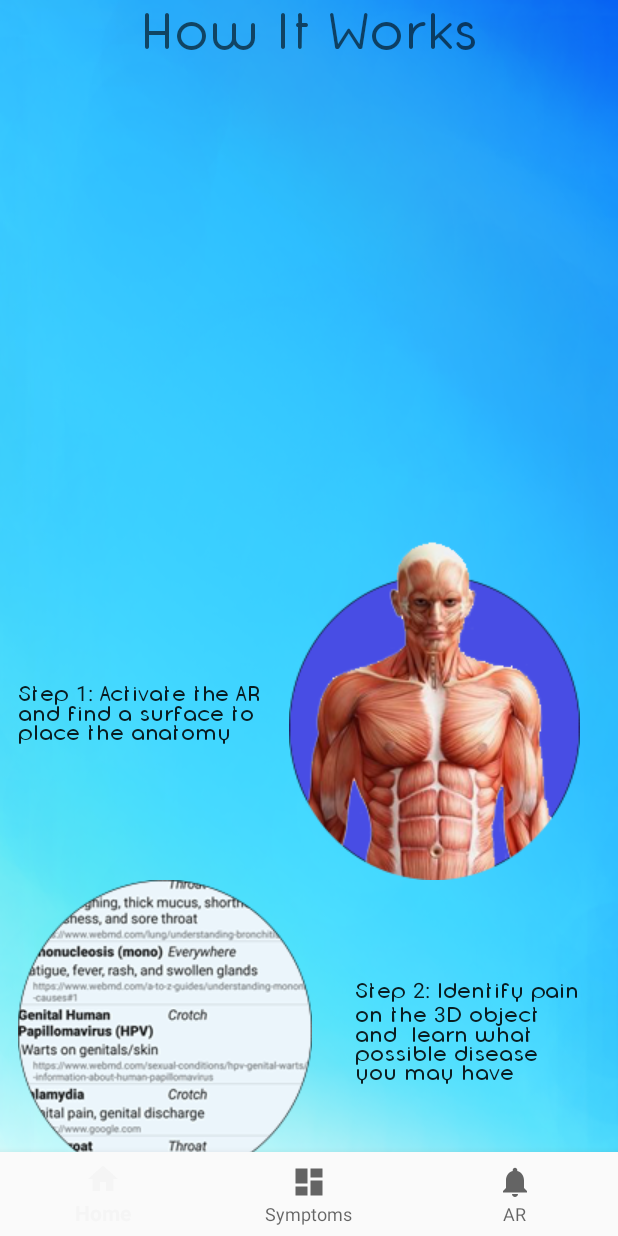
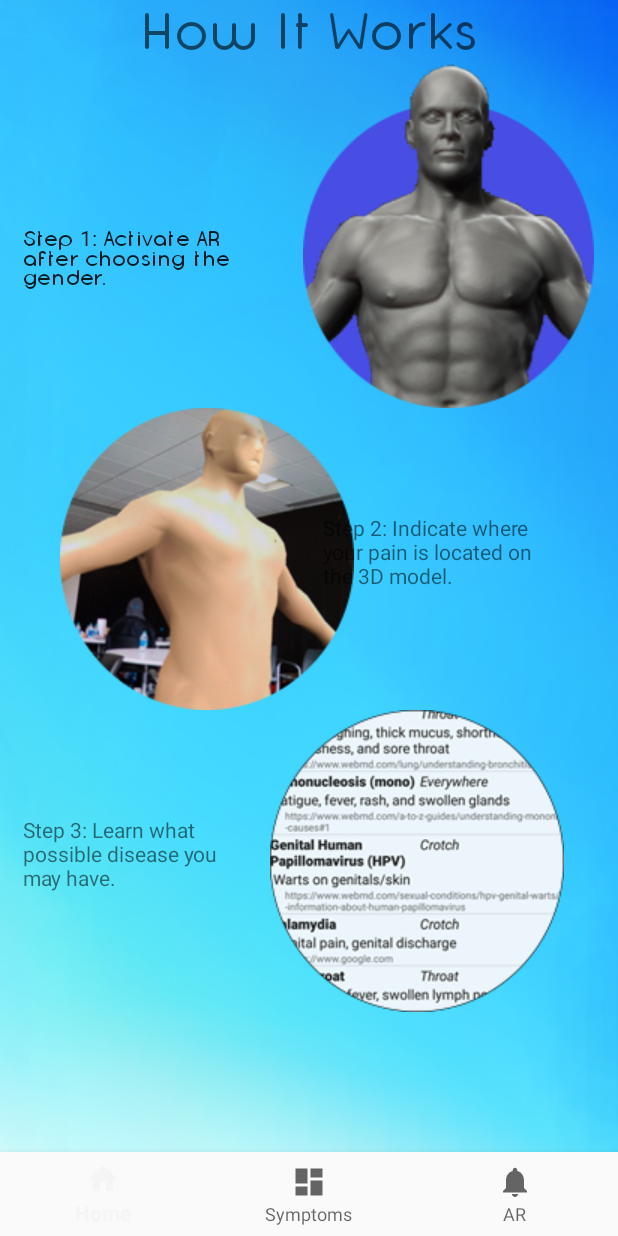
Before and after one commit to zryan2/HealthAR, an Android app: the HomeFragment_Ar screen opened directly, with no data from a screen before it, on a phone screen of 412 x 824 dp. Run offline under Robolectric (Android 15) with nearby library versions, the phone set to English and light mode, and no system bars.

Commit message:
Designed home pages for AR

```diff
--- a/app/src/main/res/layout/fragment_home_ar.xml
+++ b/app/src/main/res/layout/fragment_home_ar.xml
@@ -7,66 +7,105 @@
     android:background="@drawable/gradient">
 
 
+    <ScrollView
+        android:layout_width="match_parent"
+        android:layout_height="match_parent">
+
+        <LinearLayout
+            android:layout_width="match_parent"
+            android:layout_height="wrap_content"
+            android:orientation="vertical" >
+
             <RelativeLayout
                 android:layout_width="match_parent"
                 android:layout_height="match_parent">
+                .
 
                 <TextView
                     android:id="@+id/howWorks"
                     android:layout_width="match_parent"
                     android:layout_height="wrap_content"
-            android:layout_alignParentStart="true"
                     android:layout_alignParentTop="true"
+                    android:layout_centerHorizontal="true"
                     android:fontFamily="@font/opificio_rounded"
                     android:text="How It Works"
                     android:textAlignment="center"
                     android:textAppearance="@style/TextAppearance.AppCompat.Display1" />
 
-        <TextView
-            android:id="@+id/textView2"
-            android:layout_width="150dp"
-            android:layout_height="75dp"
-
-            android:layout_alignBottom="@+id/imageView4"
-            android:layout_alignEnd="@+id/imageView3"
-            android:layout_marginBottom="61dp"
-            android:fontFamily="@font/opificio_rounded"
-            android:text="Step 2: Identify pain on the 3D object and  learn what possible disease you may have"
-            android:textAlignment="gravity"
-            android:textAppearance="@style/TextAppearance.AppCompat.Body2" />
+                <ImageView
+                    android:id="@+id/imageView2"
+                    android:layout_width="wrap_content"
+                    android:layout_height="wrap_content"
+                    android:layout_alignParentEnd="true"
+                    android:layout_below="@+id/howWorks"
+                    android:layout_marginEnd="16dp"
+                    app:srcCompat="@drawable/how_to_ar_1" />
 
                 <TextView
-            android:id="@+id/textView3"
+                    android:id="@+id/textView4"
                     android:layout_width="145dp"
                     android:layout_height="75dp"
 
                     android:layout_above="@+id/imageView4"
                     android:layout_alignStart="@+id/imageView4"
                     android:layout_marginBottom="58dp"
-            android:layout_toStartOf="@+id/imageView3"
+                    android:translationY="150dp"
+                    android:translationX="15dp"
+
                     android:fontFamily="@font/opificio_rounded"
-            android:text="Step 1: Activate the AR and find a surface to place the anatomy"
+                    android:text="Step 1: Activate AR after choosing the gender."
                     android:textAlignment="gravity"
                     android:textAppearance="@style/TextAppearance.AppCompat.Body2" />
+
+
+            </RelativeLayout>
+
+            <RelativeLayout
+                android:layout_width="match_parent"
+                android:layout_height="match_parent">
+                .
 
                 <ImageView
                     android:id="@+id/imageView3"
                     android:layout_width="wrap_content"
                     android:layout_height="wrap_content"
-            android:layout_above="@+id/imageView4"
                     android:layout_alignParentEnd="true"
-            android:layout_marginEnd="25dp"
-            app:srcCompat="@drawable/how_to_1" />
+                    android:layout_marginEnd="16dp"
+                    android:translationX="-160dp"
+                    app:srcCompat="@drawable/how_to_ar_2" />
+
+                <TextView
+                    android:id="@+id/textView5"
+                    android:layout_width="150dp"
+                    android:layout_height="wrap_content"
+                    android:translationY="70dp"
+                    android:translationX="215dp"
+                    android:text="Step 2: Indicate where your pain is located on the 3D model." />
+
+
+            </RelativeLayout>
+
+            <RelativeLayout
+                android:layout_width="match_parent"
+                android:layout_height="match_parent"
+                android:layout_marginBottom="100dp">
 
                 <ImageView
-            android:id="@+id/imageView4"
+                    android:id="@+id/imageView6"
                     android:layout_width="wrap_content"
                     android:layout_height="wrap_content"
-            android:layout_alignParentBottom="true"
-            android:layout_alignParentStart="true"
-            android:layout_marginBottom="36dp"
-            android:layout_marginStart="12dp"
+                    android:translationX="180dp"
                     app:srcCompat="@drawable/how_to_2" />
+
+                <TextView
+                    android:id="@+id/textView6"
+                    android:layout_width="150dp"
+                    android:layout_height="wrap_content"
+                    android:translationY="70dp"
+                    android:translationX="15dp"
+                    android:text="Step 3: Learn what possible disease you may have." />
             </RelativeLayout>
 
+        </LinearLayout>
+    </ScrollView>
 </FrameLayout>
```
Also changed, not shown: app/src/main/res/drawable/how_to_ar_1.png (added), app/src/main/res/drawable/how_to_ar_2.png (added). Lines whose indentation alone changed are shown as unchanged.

**TASK DIRECTIONS:** Copy out the listing word for word and skip its pictures.

**RESPONSE BOX:**
Before and after one commit to zryan2/HealthAR, an Android app: the HomeFragment_Ar screen opened directly, with no data from a screen before it, on a phone screen of 412 x 824 dp. Run offline under Robolectric (Android 15) with nearby library versions, the phone set to English and light mode, and no system bars.

Commit message:
Designed home pages for AR

```diff
--- a/app/src/main/res/layout/fragment_home_ar.xml
+++ b/app/src/main/res/layout/fragment_home_ar.xml
@@ -7,66 +7,105 @@
     android:background="@drawable/gradient">
 
 
+    <ScrollView
+        android:layout_width="match_parent"
+        android:layout_height="match_parent">
+
+        <LinearLayout
+            android:layout_width="match_parent"
+            android:layout_height="wrap_content"
+            android:orientation="vertical" >
+
             <RelativeLayout
                 android:layout_width="match_parent"
                 android:layout_height="match_parent">
+                .
 
                 <TextView
                     android:id="@+id/howWorks"
                     android:layout_width="match_parent"
                     android:layout_height="wrap_content"
-            android:layout_alignParentStart="true"
                     android:layout_alignParentTop="true"
+                    android:layout_centerHorizontal="true"
                     android:fontFamily="@font/opificio_rounded"
                     android:text="How It Works"
                     android:textAlignment="center"
                     android:textAppearance="@style/TextAppearance.AppCompat.Display1" />
 
-        <TextView
-            android:id="@+id/textView2"
-            android:layout_width="150dp"
-            android:layout_height="75dp"
-
-            android:layout_alignBottom="@+id/imageView4"
-            android:layout_alignEnd="@+id/imageView3"
-            android:layout_marginBottom="61dp"
-            android:fontFamily="@font/opificio_rounded"
-            android:text="Step 2: Identify pain on the 3D object and  learn what possible disease you may have"
-            android:textAlignment="gravity"
-            android:textAppearance="@style/TextAppearance.AppCompat.Body2" />
+                <ImageView
+                    android:id="@+id/imageView2"
+                    android:layout_width="wrap_content"
+                    android:layout_height="wrap_content"
+                    android:layout_alignParentEnd="true"
+                    android:layout_below="@+id/howWorks"
+                    android:layout_marginEnd="16dp"
+                    app:srcCompat="@drawable/how_to_ar_1" />
 
                 <TextView
-            android:id="@+id/textView3"
+                    android:id="@+id/textView4"
                     android:layout_width="145dp"
                     android:layout_height="75dp"
 
                     android:layout_above="@+id/imageView4"
                     android:layout_alignStart="@+id/imageView4"
                     android:layout_marginBottom="58dp"
-            android:layout_toStartOf="@+id/imageView3"
+                    android:translationY="150dp"
+                    android:translationX="15dp"
+
                     android:fontFamily="@font/opificio_rounded"
-            android:text="Step 1: Activate the AR and find a surface to place the anatomy"
+                    android:text="Step 1: Activate AR after choosing the gender."
                     android:textAlignment="gravity"
                     android:textAppearance="@style/TextAppearance.AppCompat.Body2" />
+
+
+            </RelativeLayout>
+
+            <RelativeLayout
+                android:layout_width="match_parent"
+                android:layout_height="match_parent">
+                .
 
                 <ImageView
                     android:id="@+id/imageView3"
                     android:layout_width="wrap_content"
                     android:layout_height="wrap_content"
-            android:layout_above="@+id/imageView4"
                     android:layout_alignParentEnd="true"
-            android:layout_marginEnd="25dp"
-            app:srcCompat="@drawable/how_to_1" />
+                    android:layout_marginEnd="16dp"
+                    android:translationX="-160dp"
+                    app:srcCompat="@drawable/how_to_ar_2" />
+
+                <TextView
+                    android:id="@+id/textView5"
+                    android:layout_width="150dp"
+                    android:layout_height="wrap_content"
+                    android:translationY="70dp"
+                    android:translationX="215dp"
+                    android:text="Step 2: Indicate where your pain is located on the 3D model." />
+
+
+            </RelativeLayout>
+
+            <RelativeLayout
+                android:layout_width="match_parent"
+                android:layout_height="match_parent"
+                android:layout_marginBottom="100dp">
 
                 <ImageView
-            android:id="@+id/imageView4"
+                    android:id="@+id/imageView6"
                     android:layout_width="wrap_content"
                     android:layout_height="wrap_content"
-            android:layout_alignParentBottom="true"
-            android:layout_alignParentStart="true"
-            android:layout_marginBottom="36dp"
-            android:layout_marginStart="12dp"
+                    android:translationX="180dp"
                     app:srcCompat="@drawable/how_to_2" />
+
+                <TextView
+                    android:id="@+id/textView6"
+                    android:layout_width="150dp"
+                    android:layout_height="wrap_content"
+                    android:translationY="70dp"
+                    android:translationX="15dp"
+                    android:text="Step 3: Learn what possible disease you may have." />
             </RelativeLayout>
 
+        </LinearLayout>
+    </ScrollView>
 </FrameLayout>
```
Also changed, not shown: app/src/main/res/drawable/how_to_ar_1.png (added), app/src/main/res/drawable/how_to_ar_2.png (added). Lines whose indentation alone changed are shown as unchanged.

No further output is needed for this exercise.